No full-bodied reds with holiday dinners, no bubbly whites for wedding toasts, and even no cooking wine for stews or desserts. As awful as it sounds, that was reality for the United States less than a century ago.
December 5th of this year marks the 85th anniversary of the final day of the Prohibition, during which the sale, manufacturing, and distribution of any and all alcohol was illegal in the US. It was a tough time for wine lovers, and an even tougher time for winemakers.
During the 13 years of prohibition, the majority of wineries in and around Los Angeles went through the ringer. Most were forced to close down or convert their facilities, but it was an entirely different story for The Riboli Family of San Antonio Winery.
Through a combination of grit, determination, and community leadership, San Antonio Winery was able to survive, and even thrive, building a legacy that has lasted through the ages.
With the passage of the Volstead Act in 1919, which effectively started Prohibition in the US, winery founder Santo Cambianica had to think on his feet. Known to be a hard-working, deeply devout Catholic, Santo was able to leverage his relationships within the church community to keep the winery afloat. After receiving special permission from the Archdiocese of Los Angeles, he was allowed to make wines for sacramental and ceremonial purposes.

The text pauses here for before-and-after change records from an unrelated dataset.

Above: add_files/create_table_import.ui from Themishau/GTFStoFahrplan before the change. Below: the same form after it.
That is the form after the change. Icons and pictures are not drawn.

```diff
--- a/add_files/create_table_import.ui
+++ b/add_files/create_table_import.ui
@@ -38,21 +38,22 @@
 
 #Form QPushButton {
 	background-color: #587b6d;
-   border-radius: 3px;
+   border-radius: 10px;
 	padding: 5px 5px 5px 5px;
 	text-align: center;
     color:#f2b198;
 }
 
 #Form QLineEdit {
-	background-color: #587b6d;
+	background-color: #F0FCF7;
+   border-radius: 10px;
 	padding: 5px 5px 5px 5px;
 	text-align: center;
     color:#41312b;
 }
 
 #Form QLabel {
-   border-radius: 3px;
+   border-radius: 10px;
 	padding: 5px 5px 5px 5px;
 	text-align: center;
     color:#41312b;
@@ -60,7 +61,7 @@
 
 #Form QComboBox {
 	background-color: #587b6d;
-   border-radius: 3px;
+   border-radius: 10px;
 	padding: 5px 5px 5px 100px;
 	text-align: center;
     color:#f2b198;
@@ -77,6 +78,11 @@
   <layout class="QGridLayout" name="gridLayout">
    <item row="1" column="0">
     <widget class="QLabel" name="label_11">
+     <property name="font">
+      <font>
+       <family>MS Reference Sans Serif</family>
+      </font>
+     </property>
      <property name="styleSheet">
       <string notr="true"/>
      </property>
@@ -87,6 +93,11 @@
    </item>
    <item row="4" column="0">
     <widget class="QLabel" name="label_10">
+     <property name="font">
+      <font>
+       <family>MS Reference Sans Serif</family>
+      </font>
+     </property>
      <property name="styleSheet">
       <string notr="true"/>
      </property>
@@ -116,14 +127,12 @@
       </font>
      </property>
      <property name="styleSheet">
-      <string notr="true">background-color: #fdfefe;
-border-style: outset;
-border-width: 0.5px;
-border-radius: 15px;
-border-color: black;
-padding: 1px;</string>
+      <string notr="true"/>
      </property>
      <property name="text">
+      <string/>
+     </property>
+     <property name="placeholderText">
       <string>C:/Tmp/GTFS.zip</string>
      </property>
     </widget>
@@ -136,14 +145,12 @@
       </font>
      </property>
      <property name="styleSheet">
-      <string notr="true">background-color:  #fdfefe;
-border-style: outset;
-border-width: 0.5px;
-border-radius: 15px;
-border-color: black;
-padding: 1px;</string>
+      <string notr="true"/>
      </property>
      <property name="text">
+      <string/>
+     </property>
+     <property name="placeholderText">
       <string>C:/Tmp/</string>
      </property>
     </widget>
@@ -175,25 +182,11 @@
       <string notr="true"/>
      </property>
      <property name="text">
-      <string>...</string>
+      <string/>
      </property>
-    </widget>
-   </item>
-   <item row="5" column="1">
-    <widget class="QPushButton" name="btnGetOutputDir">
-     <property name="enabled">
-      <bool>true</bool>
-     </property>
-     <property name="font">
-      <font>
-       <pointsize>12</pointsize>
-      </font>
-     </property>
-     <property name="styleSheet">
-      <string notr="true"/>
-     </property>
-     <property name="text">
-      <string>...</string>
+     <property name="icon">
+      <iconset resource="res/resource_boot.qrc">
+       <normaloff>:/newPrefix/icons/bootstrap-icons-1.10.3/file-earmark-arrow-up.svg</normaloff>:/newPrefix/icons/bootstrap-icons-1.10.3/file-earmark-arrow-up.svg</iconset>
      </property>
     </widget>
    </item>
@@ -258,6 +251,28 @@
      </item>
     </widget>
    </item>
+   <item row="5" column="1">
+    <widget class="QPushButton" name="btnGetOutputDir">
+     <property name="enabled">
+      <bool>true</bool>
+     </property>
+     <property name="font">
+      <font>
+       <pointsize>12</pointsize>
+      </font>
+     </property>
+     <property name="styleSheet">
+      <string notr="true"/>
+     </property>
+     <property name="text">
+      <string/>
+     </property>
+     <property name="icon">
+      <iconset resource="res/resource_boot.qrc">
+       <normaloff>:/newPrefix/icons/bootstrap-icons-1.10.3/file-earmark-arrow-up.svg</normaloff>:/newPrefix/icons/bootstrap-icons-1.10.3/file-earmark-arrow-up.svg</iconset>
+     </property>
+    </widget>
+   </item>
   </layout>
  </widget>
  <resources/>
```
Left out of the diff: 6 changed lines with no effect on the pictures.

“Our family certainly is thankful every day for Uncle Santo’s relationship with the Catholic Church,” said 4th generation winemaker Anthony Riboli. “The idea of Prohibition was a completely foreign concept to Italian immigrants living in the United States. It was like taking away bread or pasta.”
By the time prohibition ended in 1933, the tough times were still far from over for US wineries. After the Wall Street Crash, the Great Depression devastated what little was left of the wine industry, and nearly all of Los Angeles’ 100 plus wineries were in dire straits.
However, thanks to Santo’s careful planning and continued presence in the Catholic community, The Riboli Family of San Antonio Winery flourished. Today the family’s 100 year legacy precedes itself, with San Antonio Winery holding the titles of ‘Oldest Winery in Los Angeles,’ and more recently, ‘The 2018 American Winery of the Year’ by Wine Enthusiast Magazine.
With the 3rd and 4th generations of the Riboli Family now manning the helm, and Prohibition not coming back any time soon, San Antonio Winery will continue to provide the community with an esteemed selection of award-winning wines for years to come.